Given data Block Start
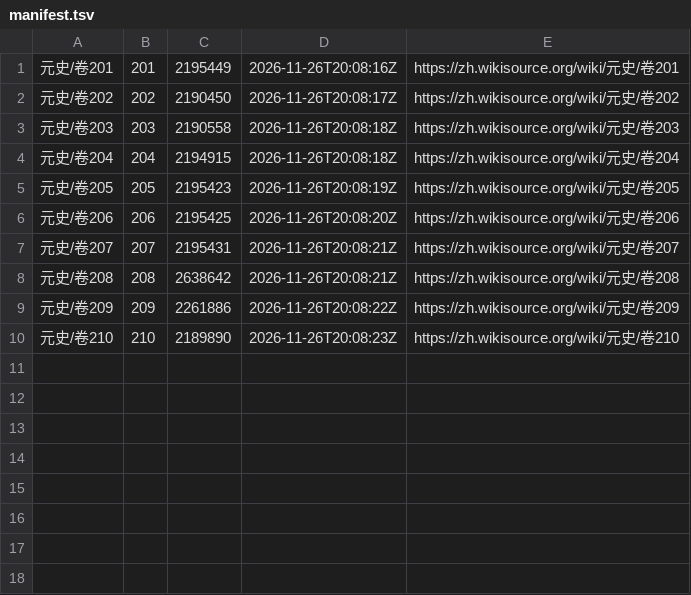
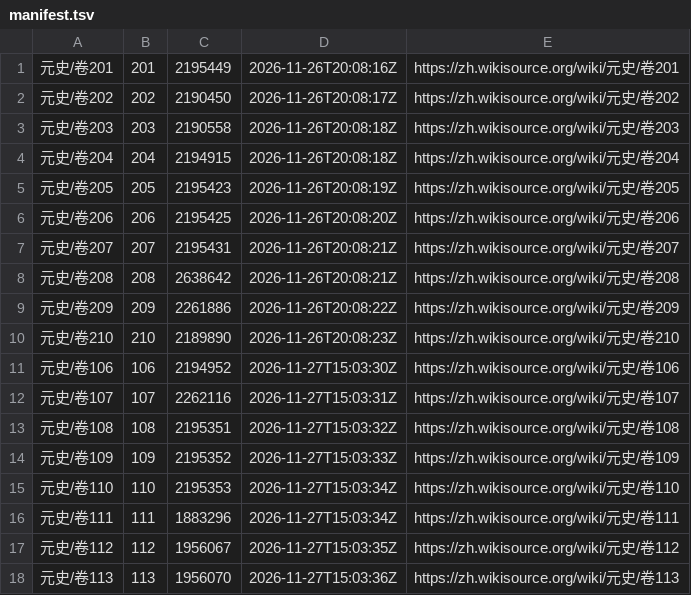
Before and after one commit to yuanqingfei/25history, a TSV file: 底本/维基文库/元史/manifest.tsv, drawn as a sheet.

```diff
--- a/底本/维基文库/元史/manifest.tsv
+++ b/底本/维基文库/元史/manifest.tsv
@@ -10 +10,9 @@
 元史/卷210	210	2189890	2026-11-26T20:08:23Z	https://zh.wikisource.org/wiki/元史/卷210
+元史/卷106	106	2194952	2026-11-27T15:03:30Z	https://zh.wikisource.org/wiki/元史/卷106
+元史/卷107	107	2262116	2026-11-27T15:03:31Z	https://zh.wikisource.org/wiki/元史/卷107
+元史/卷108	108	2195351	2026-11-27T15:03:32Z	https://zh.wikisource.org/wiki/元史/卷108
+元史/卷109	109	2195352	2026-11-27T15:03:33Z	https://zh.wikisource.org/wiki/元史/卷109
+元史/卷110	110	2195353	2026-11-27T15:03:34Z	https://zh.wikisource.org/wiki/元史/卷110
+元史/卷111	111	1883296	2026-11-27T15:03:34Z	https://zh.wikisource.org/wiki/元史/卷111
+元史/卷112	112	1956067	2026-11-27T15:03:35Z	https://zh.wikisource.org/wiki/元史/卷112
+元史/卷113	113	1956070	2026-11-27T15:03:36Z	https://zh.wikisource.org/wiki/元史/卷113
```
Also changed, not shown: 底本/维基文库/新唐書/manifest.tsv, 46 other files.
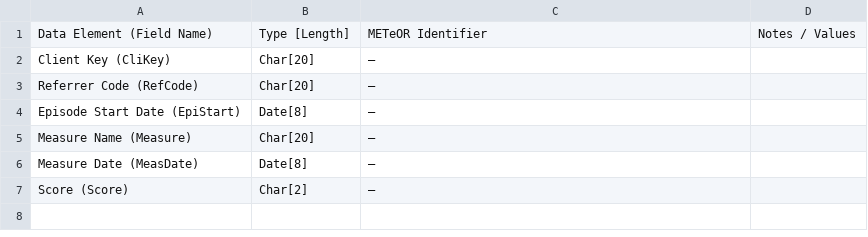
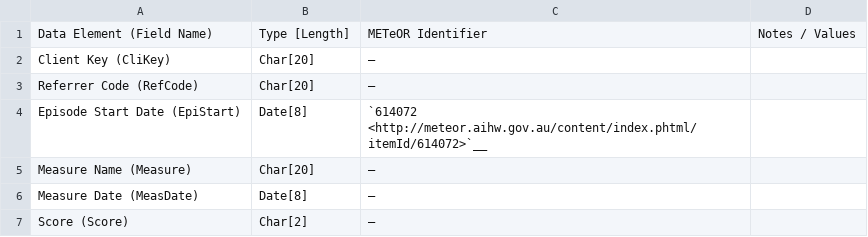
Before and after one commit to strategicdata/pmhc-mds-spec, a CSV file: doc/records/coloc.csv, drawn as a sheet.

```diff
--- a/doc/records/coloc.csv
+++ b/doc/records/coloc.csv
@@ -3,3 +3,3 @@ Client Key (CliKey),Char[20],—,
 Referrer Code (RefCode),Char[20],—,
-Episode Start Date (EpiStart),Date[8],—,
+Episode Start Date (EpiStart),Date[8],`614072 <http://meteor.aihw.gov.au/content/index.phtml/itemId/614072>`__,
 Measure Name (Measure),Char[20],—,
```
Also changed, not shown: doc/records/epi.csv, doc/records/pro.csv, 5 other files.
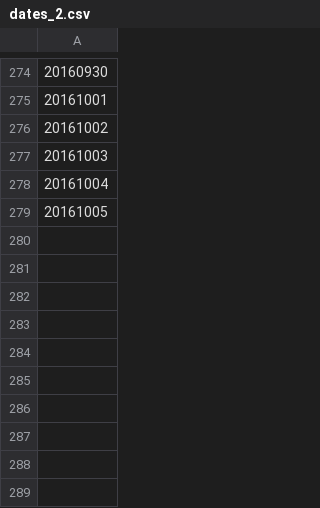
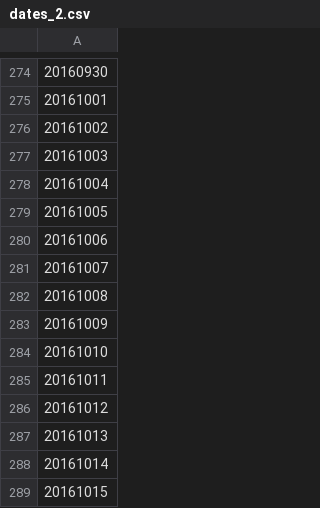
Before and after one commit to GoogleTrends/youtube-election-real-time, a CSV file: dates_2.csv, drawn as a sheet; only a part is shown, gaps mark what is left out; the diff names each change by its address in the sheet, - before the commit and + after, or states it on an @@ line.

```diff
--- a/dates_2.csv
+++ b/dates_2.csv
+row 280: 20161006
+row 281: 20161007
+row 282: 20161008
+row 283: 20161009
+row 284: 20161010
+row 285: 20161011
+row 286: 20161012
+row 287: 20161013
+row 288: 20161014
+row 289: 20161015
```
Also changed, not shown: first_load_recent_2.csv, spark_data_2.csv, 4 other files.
Given data Block End
* **Work to be completed**:
Read through the entries and copy every line that includes "sheet".

* **Written reply**:
Before and after one commit to yuanqingfei/25history, a TSV file: 底本/维基文库/元史/manifest.tsv, drawn as a sheet.
Before and after one commit to strategicdata/pmhc-mds-spec, a CSV file: doc/records/coloc.csv, drawn as a sheet.
Before and after one commit to GoogleTrends/youtube-election-real-time, a CSV file: dates_2.csv, drawn as a sheet; only a part is shown, gaps mark what is left out; the diff names each change by its address in the sheet, - before the commit and + after, or states it on an @@ line.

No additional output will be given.